Instructions to follow: For each line below with the word "ChangeType", write out a copy.

[Itemized modification records]

--- START ---

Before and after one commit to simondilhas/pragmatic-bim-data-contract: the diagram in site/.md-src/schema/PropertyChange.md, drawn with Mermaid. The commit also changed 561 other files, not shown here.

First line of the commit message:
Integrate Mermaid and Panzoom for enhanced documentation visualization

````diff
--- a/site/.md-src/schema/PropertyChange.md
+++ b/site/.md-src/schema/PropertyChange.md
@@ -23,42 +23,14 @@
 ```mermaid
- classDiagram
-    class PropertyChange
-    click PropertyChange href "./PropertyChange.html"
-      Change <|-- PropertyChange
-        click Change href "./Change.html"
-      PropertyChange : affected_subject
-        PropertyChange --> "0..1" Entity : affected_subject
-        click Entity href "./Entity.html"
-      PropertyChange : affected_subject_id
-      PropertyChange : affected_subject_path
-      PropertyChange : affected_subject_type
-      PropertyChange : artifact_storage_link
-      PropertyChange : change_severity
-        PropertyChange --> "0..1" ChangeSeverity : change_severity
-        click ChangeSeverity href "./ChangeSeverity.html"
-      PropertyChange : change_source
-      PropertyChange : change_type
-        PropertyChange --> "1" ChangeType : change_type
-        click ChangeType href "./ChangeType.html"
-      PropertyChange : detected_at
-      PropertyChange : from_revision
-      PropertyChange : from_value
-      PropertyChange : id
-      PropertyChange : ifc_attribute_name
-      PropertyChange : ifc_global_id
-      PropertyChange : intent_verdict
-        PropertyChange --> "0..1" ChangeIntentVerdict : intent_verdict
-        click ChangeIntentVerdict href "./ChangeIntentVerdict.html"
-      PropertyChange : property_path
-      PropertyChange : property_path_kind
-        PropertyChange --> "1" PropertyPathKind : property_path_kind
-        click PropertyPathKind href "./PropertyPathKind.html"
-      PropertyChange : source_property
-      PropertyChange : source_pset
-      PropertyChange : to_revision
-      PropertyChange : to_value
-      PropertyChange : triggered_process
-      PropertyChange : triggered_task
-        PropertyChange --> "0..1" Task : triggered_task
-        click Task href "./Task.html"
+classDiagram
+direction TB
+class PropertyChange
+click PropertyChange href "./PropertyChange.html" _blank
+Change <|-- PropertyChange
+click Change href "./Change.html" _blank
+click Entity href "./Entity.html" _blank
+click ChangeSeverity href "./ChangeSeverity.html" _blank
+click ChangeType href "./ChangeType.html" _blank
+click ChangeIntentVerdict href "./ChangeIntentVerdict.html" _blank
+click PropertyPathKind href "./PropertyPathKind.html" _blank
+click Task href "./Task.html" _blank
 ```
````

--- END ---

Response for this exercise:
-        PropertyChange --> "1" ChangeType : change_type
-        click ChangeType href "./ChangeType.html"
+click ChangeType href "./ChangeType.html" _blank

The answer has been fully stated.